Makerere University Department of Extension and Innovation studies has finally implemented the new regional PhD program in Agricultural and Rural Innovation (ARI).
The program was developed by three East African Universities namely; Makerere University Uganda, Egerton University Kenya, Sokoine University of Agriculture in Tanzanian in collaboration with Wageningen University in Netherlands and Montpellier SupAgro in France. The project was funded by the European Union ACP – EDULINK for Higher Education program at a cost of 500,000 Euros.
The program was launched in May 2012, at a colourful ceremony held at Speke Resort Hotel in Munyonyo. In the September- October intake 2012, the department of extension recorded its first intake of 20 students out of the 30 that had applied.
“We have 19 Ugandans and one student from Malawi. They come from different organisations like NARO, Ministry of Agriculture, Private consultancies and teachers and of these, there are two Members of Parliament” a lecturer, Dr. Florence Kyazze said.
ARI Pioneer class posing or a photo at the School of Agricultural Sciences
Dr Kyazze said, the program is run on a modular system and teaching conducted from Monday to Wednesday to give students time to conduct their private work during the rest of the days.
“The modular system is efficient because the lecture is available from Monday to Wednesday, the attendance list is issued by the lecturer and students for quality assurance and bonus marks for attendance given as an incentive. This first semester we are offering five courses in a modular form for example in October we have finished two core courses and examined it, in November two, lecturers offered two other courses and exams and we finish in December.”
This course structure is not the original design as earlier planned by the regional universities where joint universities were supposed to conduct course work in a central place. However the teaching materials were already developed under the regional program and enriched to suit the different needs of the individual universities.
ARI students inside the lecturer room
Dr. Kyazze also said besides encouraging free student - lecturer interaction, the department is promoting experiential learning where students are given materials to do research and present for the mutual benefit .
“Students should be treated as colleagues to make them feel at home through good interaction for example we have breakfast together, we have graduate coordinators to assist in monitoring the progress and students are encouraged to express their grievances. Students were also assigned supervisors early to develop that relationship to appreciate their research areas while lecturers serve as mentors and counsellors” Dr. Kyazze added.

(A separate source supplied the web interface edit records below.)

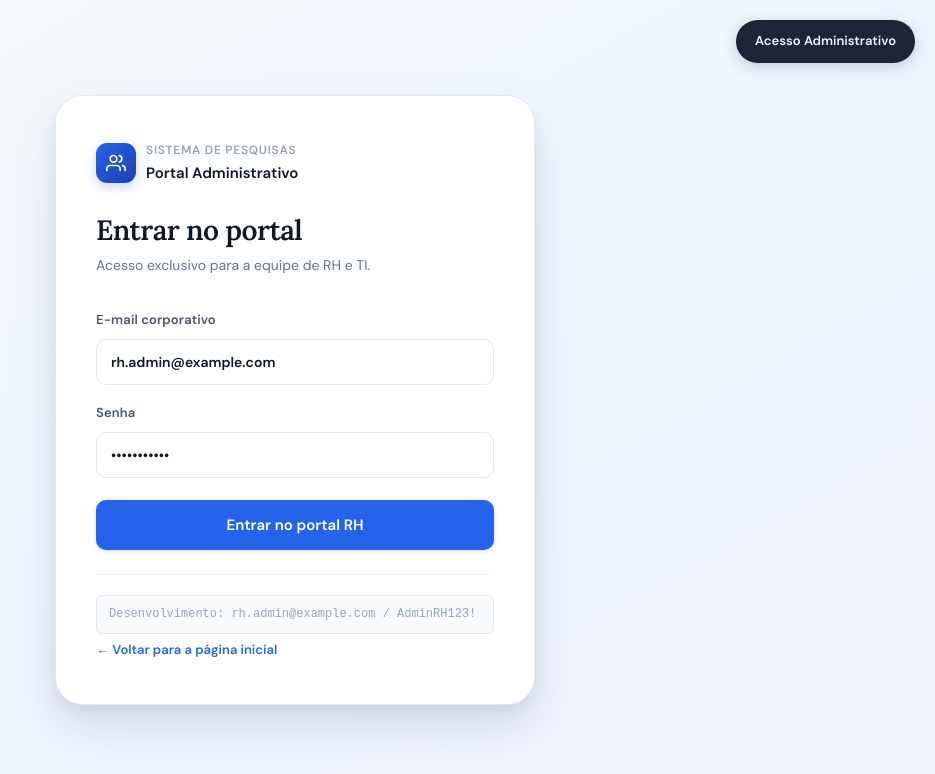
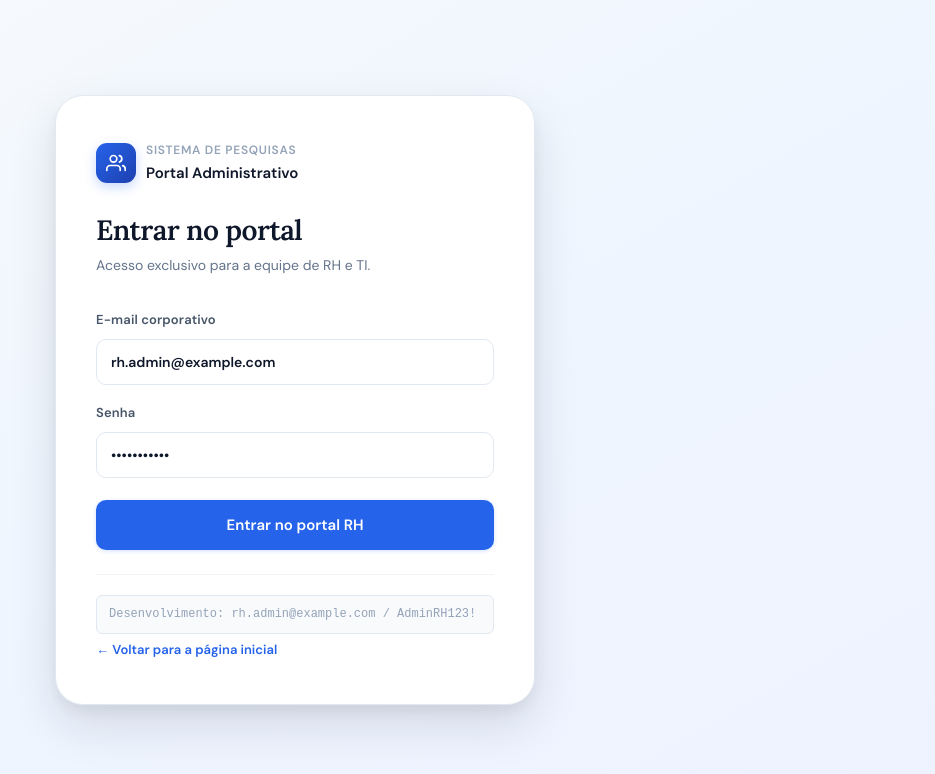
Before and after one commit to Wasion-it/Sistema_de_pesquisas, a React (Vite) app in the folder frontend/: page /admin/login in a window 1280 px wide. Shown: the top 774 px of the page, without its empty margins (345-1280 px from the left). Built offline with nearby package versions, Linux system fonts and the light colour scheme.

Commit message:
✨ feat: remove AdminAccessButton component to streamline admin access flow

```diff
--- a/frontend/src/App.jsx
+++ b/frontend/src/App.jsx
@@ -1,7 +1,6 @@
 import { BrowserRouter, Route, Routes } from 'react-router-dom'
 
 import { AuthProvider } from './auth/AuthProvider'
-import { AdminAccessButton } from './components/AdminAccessButton'
 import { AdminLayout } from './components/AdminLayout'
 import { ProtectedRoute } from './components/ProtectedRoute'
 import { AdminCampaignResponsesPage } from './pages/AdminCampaignResponsesPage'
@@ -17,7 +16,6 @@ export default function App() {
   return (
     <BrowserRouter>
       <AuthProvider>
-        <AdminAccessButton />
         <Routes>
           <Route path="/" element={<HomePage />} />
           <Route path="/campaigns/:campaignId" element={<PublicCampaignPage />} />
--- a/frontend/src/components/AdminAccessButton.jsx
+++ /dev/null
@@ -1,18 +0,0 @@
-import { Link, useLocation } from 'react-router-dom'
-
-import { useAuth } from '../auth/AuthProvider'
-
-export function AdminAccessButton() {
-  const { isAuthenticated } = useAuth()
-  const location = useLocation()
-
-  if (isAuthenticated && location.pathname.startsWith('/admin')) {
-    return null
-  }
-
-  return (
-    <Link className="admin-access-button" to={isAuthenticated ? '/admin' : '/admin/login'}>
-      {isAuthenticated ? 'Portal Administrativo' : 'Acesso Administrativo'}
-    </Link>
-  )
-}
```
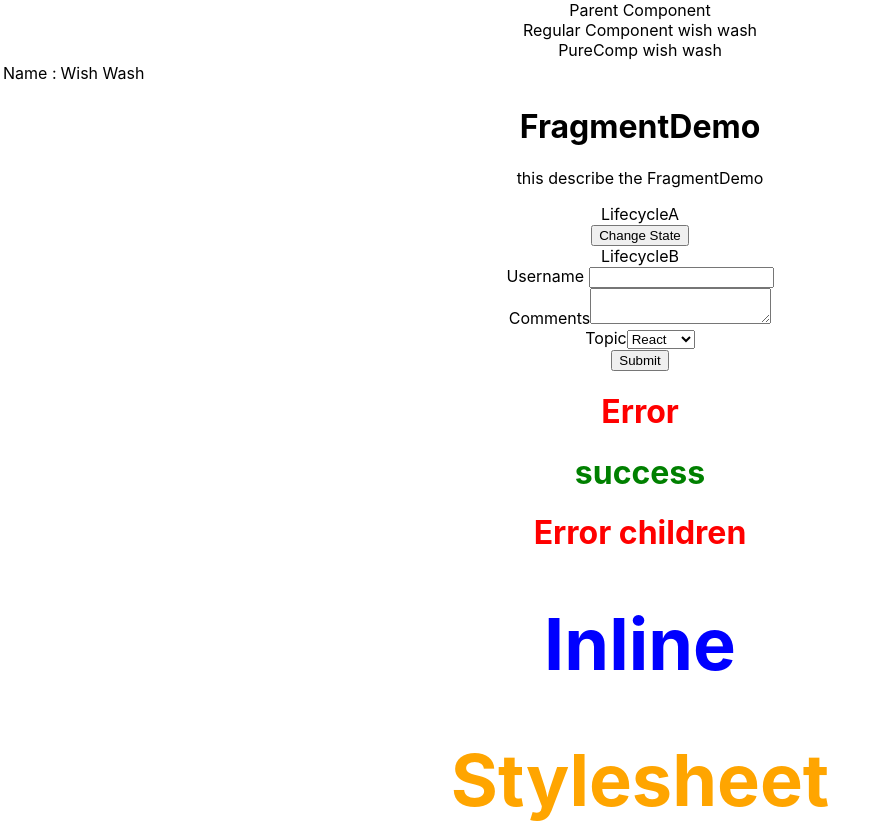
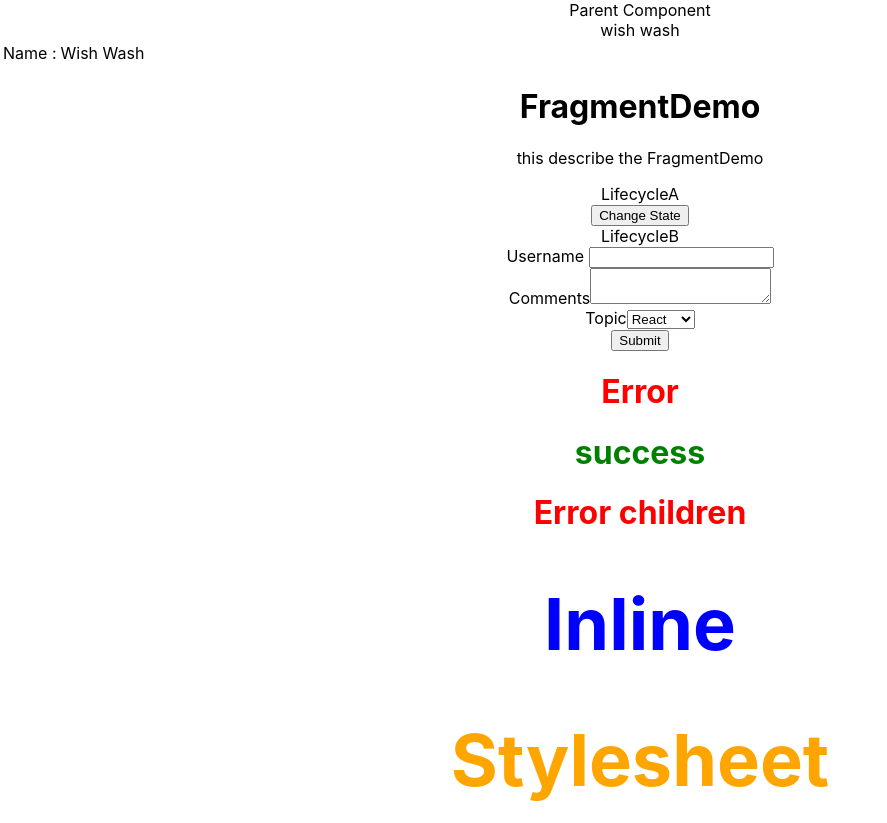
Before and after one commit to abdurrahmanmh/hello-world, a React (Create React App) app: page / in a window 1280 px wide. Shown: the top 823 px of the page, without its empty margins (0-887 px from the left). Built offline with nearby package versions, Linux system fonts and the light colour scheme.

Commit message:
Memo Component

```diff
--- /dev/null
+++ b/src/components/MemoComp.js
@@ -0,0 +1,8 @@
+import React from "react";
+
+function MemoComp({ name }) {
+  console.log("Rendering memo component");
+  return <div>{name}</div>;
+}
+
+export default React.memo(MemoComp);
--- a/src/components/ParentComp.js
+++ b/src/components/ParentComp.js
@@ -1,8 +1,9 @@
 import React, { Component,PureComponent } from "react";
 import RegComp from "./RegComp";
 import PureComp from "./PureComp";
+import MemoComp from "./MemoComp";
 
-class ParentComp extends PureComponent {
+class ParentComp extends Component {
   constructor(props) {
     super(props);
 
@@ -21,8 +22,9 @@
   render() {
     console.log("********** Parent Comp Render **********")
     return <div>Parent Component
-        <RegComp name={this.state.name}></RegComp>
-        <PureComp name={this.state.name}></PureComp>
+        <MemoComp name={this.state.name}/>
+        {/* <RegComp name={this.state.name}></RegComp>
+        <PureComp name={this.state.name}></PureComp> */}
     </div>;
   }
 }
```
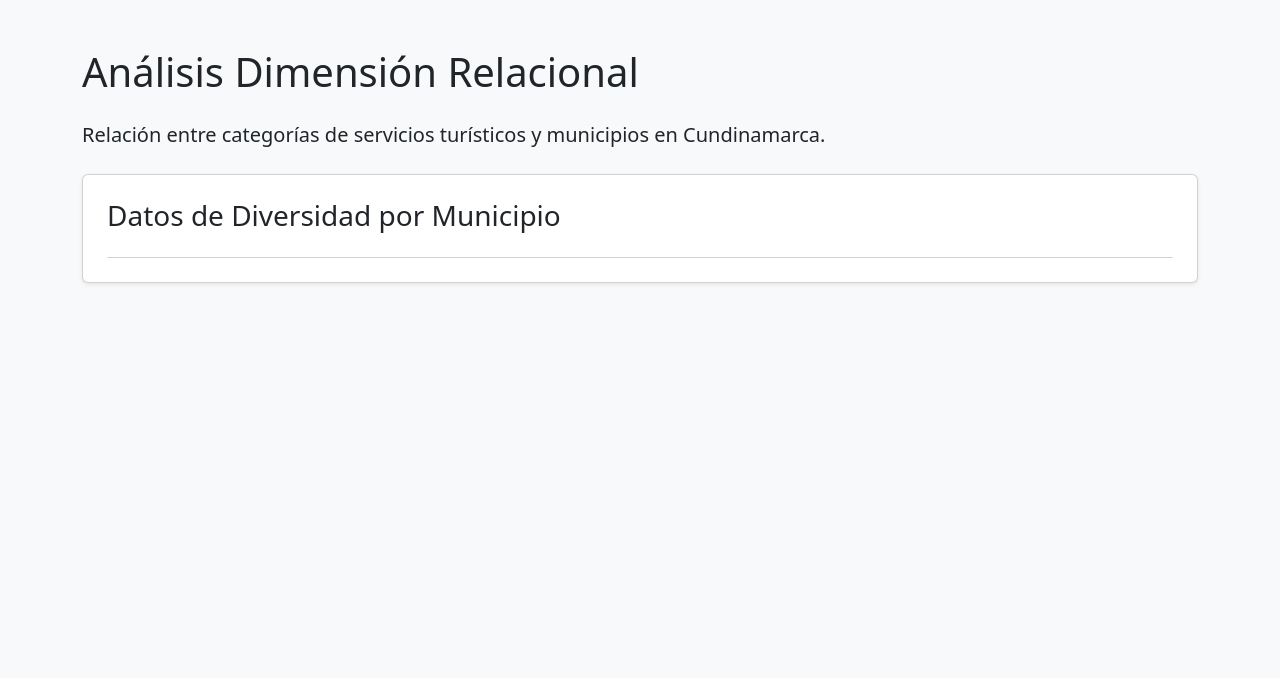
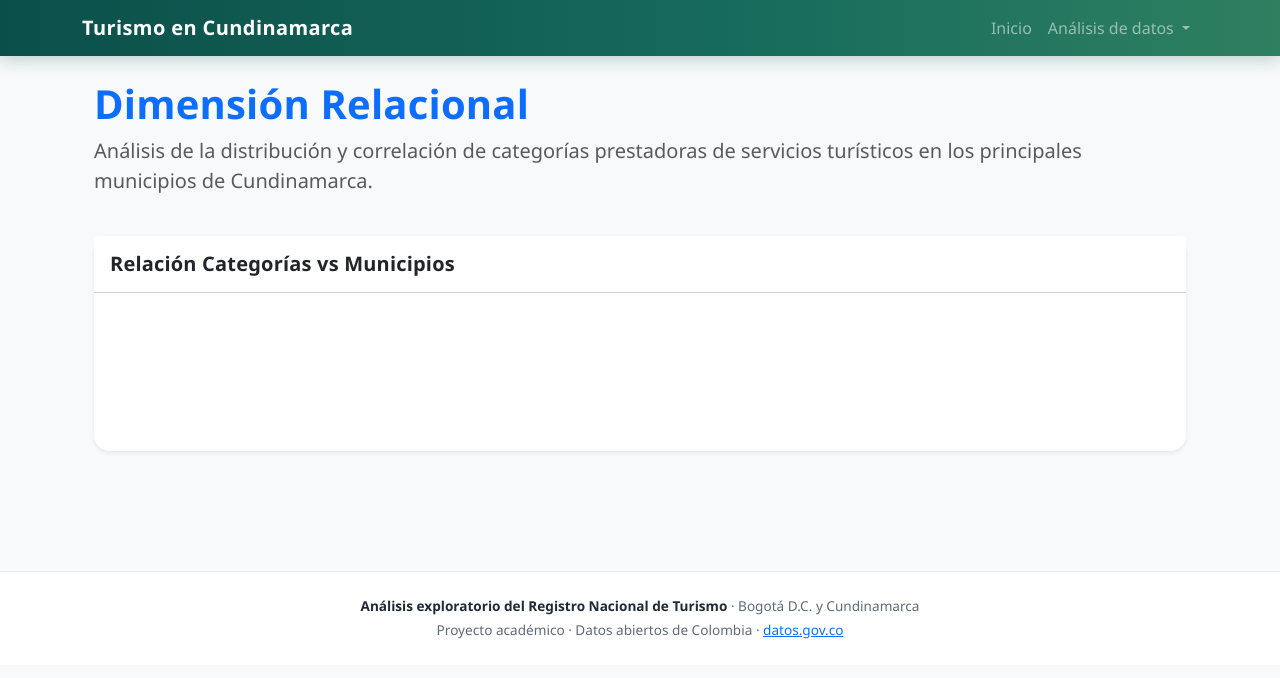
Before and after one commit to laurabauva/analisis-turismo-cundinamarca, a Flask app: page /relacional in a window 1280 px wide. Shown: the top 678 px of the page. Run offline with Flask 3, Linux system fonts and the light colour scheme.

Commit message:
feat(relacional): implemente  plantilla HTML con grafico Chart.js estanteado

```diff
--- a/templates/relacional.html
+++ b/templates/relacional.html
@@ -1,39 +1,76 @@
-<!DOCTYPE html>
-<html lang="es">
-<head>
-    <meta charset="UTF-8">
-    <meta name="viewport" content="width=device-width, initial-scale=1.0">
-    <title>Dimensión Relacional - Turismo Cundinamarca</title>
-    <link href="https://cdn.jsdelivr.net/npm/bootstrap@5.3.0/dist/css/bootstrap.min.css" rel="stylesheet">
-</head>
-<body class="bg-light">
-    <div class="container py-5">
-        <h1 class="mb-4">Análisis Dimensión Relacional</h1>
-        <p class="lead">Relación entre categorías de servicios turísticos y municipios en Cundinamarca.</p>
+{% extends "base.html" %}
 
-        <div class="card shadow-sm p-4 mt-4">
-            <h3>Datos de Diversidad por Municipio</h3>
-            <div id="loading" class="spinner-border text-primary" role="status">
-                <span class="visually-hidden">Cargando...</span>
-            </div>
-            <ul id="lista-diversidad" class="list-group list-group-flush mt-3"></ul>
+{% block title %}Dimensión Relacional - Turismo Cundinamarca{% endblock %}
+
+{% block content %}
+<div class="container my-4">
+    <div class="row mb-4">
+        <div class="col-12">
+            <h1 class="display-6 fw-bold text-primary">Dimensión Relacional</h1>
+            <p class="lead text-muted">
+                Análisis de la distribución y correlación de categorías prestadoras de servicios turísticos en los principales municipios de Cundinamarca.
+            </p>
         </div>
     </div>
 
+    <!-- Tarjeta del Gráfico -->
+    <div class="card shadow-sm border-0 mb-4">
+        <div class="card-header bg-white py-3">
+            <h5 class="card-title m-0 fw-bold">Relación Categorías vs Municipios</h5>
+        </div>
+        <div class="card-body">
+            <canvas id="graficoRelacional" height="120"></canvas>
+        </div>
+    </div>
+</div>
+
+<!-- Script de renderizado -->
+<script src="https://cdn.jsdelivr.net/npm/chart.js"></script>
 <script>
+document.addEventListener("DOMContentLoaded", function() {
     fetch('/api/relacional')
         .then(response => response.json())
         .then(data => {
-                document.getElementById('loading').style.display = 'none';
-                const lista = document.getElementById('lista-diversidad');
-                data.diversidad.forEach(item => {
-                    const li = document.createElement('li');
-                    li.className = 'list-group-item d-flex justify-content-between align-items-center';
-                    li.innerHTML = `<strong>${item.municipio}</strong> <span class="badge bg-primary rounded-pill">${item.variedad_servicios} servicios</span>`;
-                    lista.appendChild(li);
+            if(data.error) {
+                console.error("Error al cargar datos:", data.error);
+                return;
+            }
+
+            const ctx = document.getElementById('graficoRelacional').getContext('2d');
+
+            // Construir datasets dinámicos para Chart.js
+            const colinealColors = [
+                '#0d6efd', '#6610f2', '#6f42c1', '#d63384', '#dc3545',
+                '#fd7e14', '#ffc107', '#198754', '#20c997', '#0dcaf0'
+            ];
+
+            const datasets = data.categorias.map((categoria, index) => {
+                return {
+                    label: categoria,
+                    data: data.municipios.map((_, mIdx) => data.matriz[mIdx][index]),
+                    backgroundColor: colinealColors[index % colinealColors.length]
+                };
             });
-            })
-            .catch(error => console.error('Error al cargar la API:', error));
+
+            new Chart(ctx, {
+                type: 'bar',
+                data: {
+                    labels: data.municipios,
+                    datasets: datasets
+                },
+                options: {
+                    responsive: true,
+                    plugins: {
+                        legend: { position: 'top' },
+                        title: { display: true, text: 'Prestadores por Categoría en Top Municipios' }
+                    },
+                    scales: {
+                        x: { stacked: true },
+                        y: { stacked: true, beginAtZero: true }
+                    }
+                }
+            });
+        });
+});
 </script>
-</body>
-</html>
+{% endblock %}
```
Lines whose indentation alone changed are shown as unchanged.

She however said limited space for accommodation, student drop out arising from inability to raise fees, field based courses requiring transport and accommodation and sustaining motivation were key anticipated challenges.
A student on ARI pays six million shillings per semester which may not be easy for an average Ugandan to raise. The program is to be popularised to attract international students and to maintain the enrolment at 10 students.
Head Department of Extensions and Innovation Studies Dr. Paul Kibwika said the program will produce unique kind of PhD graduates who are able to steer stakeholders and communities to accelerate development using innovations systems approach and also build capacities for the three universities to offer this specialized training in the region.
Back to Books, MP Sebuliba Mutumba (2nd) attending lectures
“We want our students to sit and discuss with ministries NGOs, farmer organizations to come up with the real problems they are facing and then see what the research can contribute to in addressing those problems. So they will have to contribute to academic and contribute to solving existing problems,” He added.
Dr. Kibwika explained that new kind of expertise will be able to work with multiple actors to develop agriculture and the rural sector by working with people in marketing, value addition, input, processing which is a new approach being promoted by all governments in African states whose economy rely on agriculture.
Other students during the lecture